By Emory Jones
Hello. My name is Emory and I’m a frequent flyer.
There, I’ve said it, and it feels good to finally get that out in the open.
I’m what they call a “Million Miler” in tarmac slang. I take full responsibility for my situation, but still, I can’t help feeling that the airlines share at least some blame for landing me in this spot. The experts call it “enabling.”
There are other frequent flyers out there that are hooked on the habit even worse than me. I’ve seen them sleeping in airport lounges and walking through terminals with that blank stare they all have. I once spotted a man in the Tampa airport (or TPA as we frequent flyers call it) who had a NINE-million miler tag. I shook his hand and offered what little comfort I could. But in the end, there was nothing anyone could do for him.
Like me, he’d started flying early—back when it was physically impossible for a flight attendant to get a pilot pregnant. In those days, airlines only doled out their addictive “points” occasionally. They’d use them to get on the redeye to Richmond or to make us take a midnight flight to Fargo. It seemed harmless at first, but before long, I was constantly wanting more “points.”
For years, I didn’t tell my wife I was hooked, although she suspected. As hard as this is to admit now; I once left that poor woman alone on New Year’s Eve so I could fly to Memphis and back for more “points.” I desperately needed two segments to stay in some “elite” program that made “points” easier to get–I don’t even remember which one now. I told her I went for bar-barque, but she knew.
My tolerance for “points” was so high back then, I could stay up for days without coming down.
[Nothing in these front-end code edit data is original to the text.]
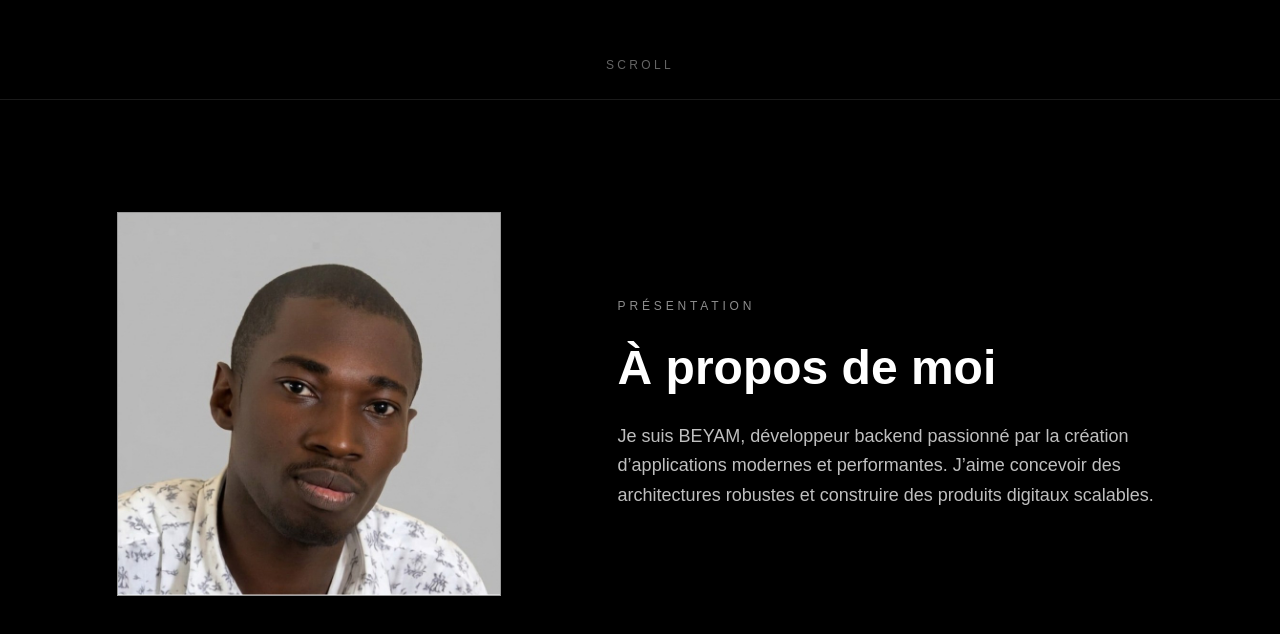
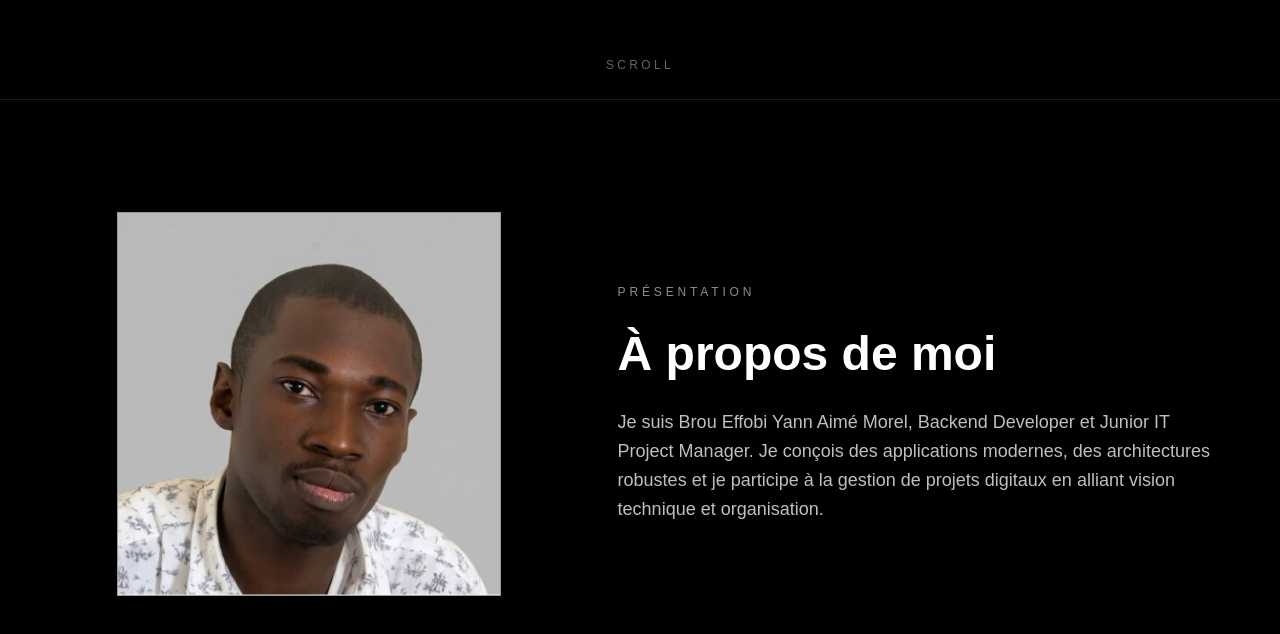
Before and after one commit to shikileliondor/Portfoliomorel, a Next.js app: page / in a window 1280 px wide. Shown: the part 701-1335 px from the top of the page. Built offline with nearby package versions, Linux system fonts and the light colour scheme.

Commit message:
modification au niveau du dashboard et tout

```diff
--- a/components/AboutSection.tsx
+++ b/components/AboutSection.tsx
@@ -35,9 +35,9 @@ export function AboutSection() {
           <p className="text-xs uppercase tracking-[0.32em] text-white/55">Présentation</p>
           <h2 className="text-3xl font-semibold leading-tight md:text-5xl">À propos de moi</h2>
           <p className="max-w-2xl text-base leading-relaxed text-white/75 md:text-lg">
-            Je suis BEYAM, développeur backend passionné par la création d’applications modernes
-            et performantes. J’aime concevoir des architectures robustes et construire des produits
-            digitaux scalables.
+          Je suis Brou Effobi Yann Aimé Morel, Backend Developer et Junior IT Project Manager.
+          Je conçois des applications modernes, des architectures robustes
+          et je participe à la gestion de projets digitaux en alliant vision technique et organisation.
           </p>
         </motion.div>
       </div>
--- a/package.json
+++ b/package.json
@@ -10,11 +10,11 @@
   },
   "dependencies": {
     "@prisma/client": "^7.5.0",
+    "framer-motion": "^12.37.0",
     "next": "16.1.6",
     "prisma": "^7.5.0",
     "react": "19.2.3",
-    "react-dom": "19.2.3",
-    "framer-motion": "^12.23.24"
+    "react-dom": "19.2.3"
   },
   "devDependencies": {
     "@tailwindcss/postcss": "^4",
```
Also changed, not shown: 1 other file (tests, documents, lock files or other folders).
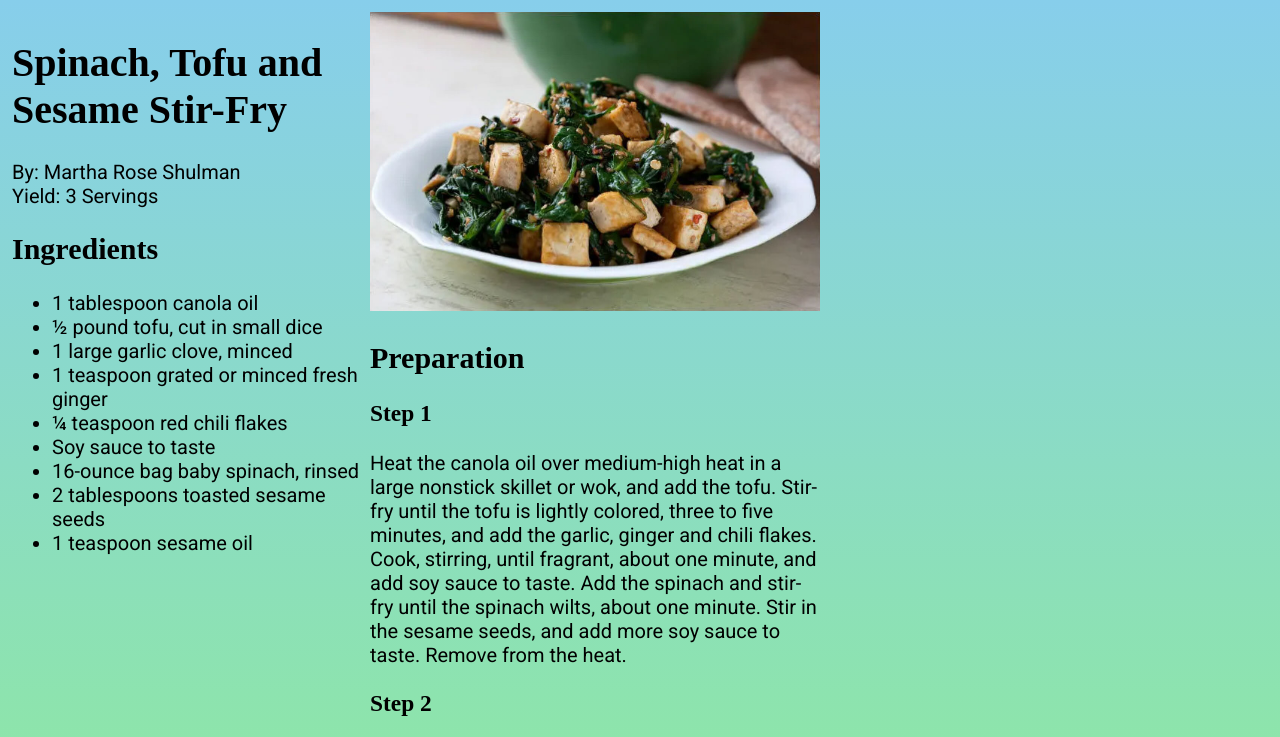
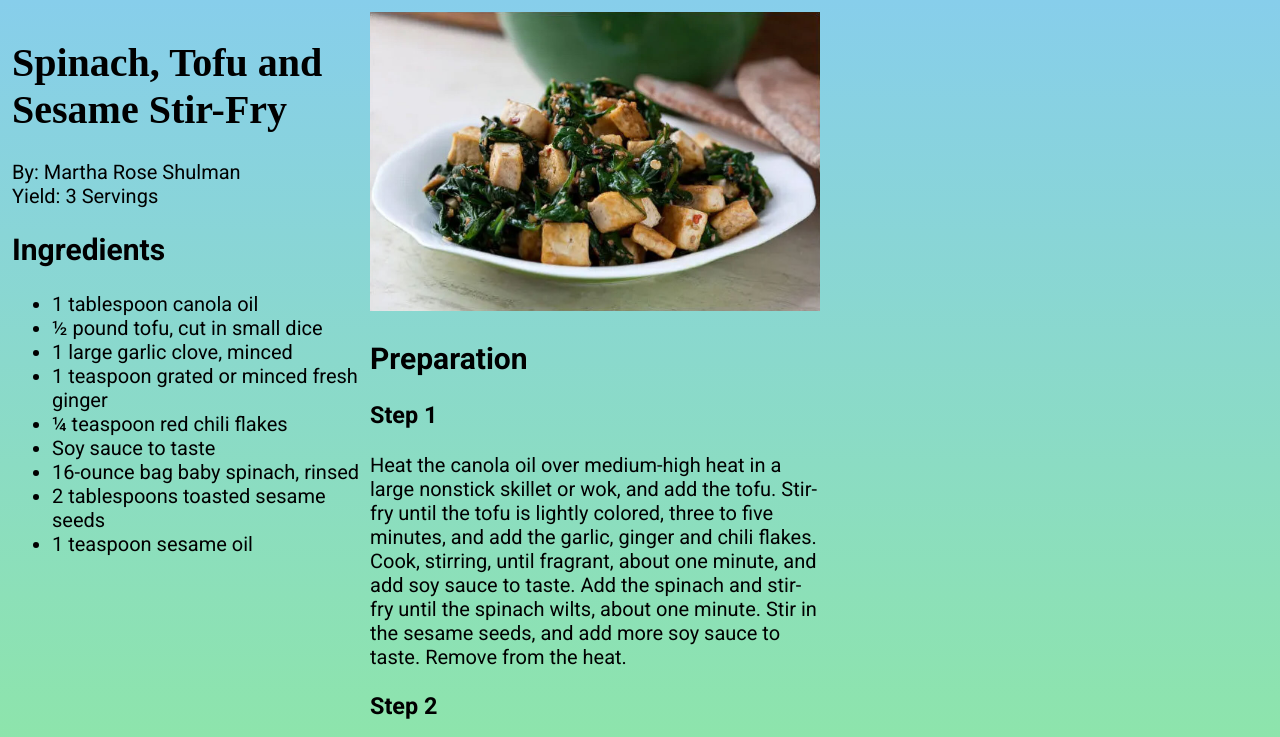
Before and after one commit to ellyatt1/Week-8-Typography, a plain HTML site: page index.html in a window 1280 px wide. Shown: the top 737 px of the page. Drawn offline with Linux system fonts and the light colour scheme; a web font is replaced by a local one.

Commit message:
almost done

```diff
--- a/index.html
+++ b/index.html
@@ -6,12 +6,12 @@
     <title> Week 7: Typography</title>
     <meta charset="utf-8">
 
-<link rel="preconnect" href="https://fonts.googleapis.com">
-<link rel="preconnect" href="https://fonts.gstatic.com" crossorigin>
-<link href="https://fonts.googleapis.com/css2?family=Oleo+Script+Swash+Caps:wght@400;700&family=Roboto:ital,wght@0,100;0,300;0,400;0,500;0,700;0,900;1,100;1,300;1,400;1,500;1,700;1,900&display=swap" rel="stylesheet">
+    <link rel="preconnect" href="https://fonts.googleapis.com">
+    <link rel="preconnect" href="https://fonts.gstatic.com" crossorigin>
+    <link href="https://fonts.googleapis.com/css2?family=Oleo+Script+Swash+Caps:wght@400;700&family=Roboto:ital,wght@0,100;0,300;0,400;0,500;0,700;0,900;1,100;1,300;1,400;1,500;1,700;1,900&display=swap" rel="stylesheet">
 
     <style>
-            html {
+      html {
         background-image: linear-gradient(to bottom, skyblue, lightgreen);
         font-size: 20px;
 
@@ -32,9 +32,19 @@
         width: 450px;
         margin: 4px;
       }
+
       h1 {
         font-family: "Oleo script Swash Caps";
       }
+
+      h2 {
+        font-family: "roboto";
+      }
+
+      h3 {
+        font-family: "roboto";
+      }
+
       p {
         font-family: "roboto";
       }
```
Always in search of “points,” I flew so much that I used to recite those pre-flight safety instructions in my sleep: “Welcome aboard!” I’d shout in the middle of the night, scaring my wife and the cat both. “If you have a child, secure your mask before assisting with theirs. If you’re traveling with two children, pick the one you like best.”
It isn’t just airline “points” I’m addicted to. Hotels and rental cars offer their own seductive charms. I once drove a rental car past two dozen perfectly fine hotels to stay at a sleazy one located 78 miles from my meeting. It was all because I needed more “points.” It was always about the “points.”
It’s too late for the likes of me and that poor man in Tampa. But, if I could offer just one small sliver of guidance to young people starting out on a life of travel, it would be this:
For Pete’s sake, take the bus to Albuquerque. And when you get there, stay at your aunt’s house.
Emory Jones grew up in White County and is known for his humor, love of history, and love of all Southern. Currently, Emory lives on Yonah Mountain near his hometown of Cleveland, Georgia. In addition to articles and newspaper columns, he has written three books including, Distant Voices: The Story of the Nacoochee Valley Indian Mound. His latest book is an “entertaining history book” called Zipping Through Georgia on a Goat Powered Time Machine. He and his wife own Yonah Mountain Treasures, on Hwy 75 near Cleveland and Helen. Visit them at yonahtreasures.com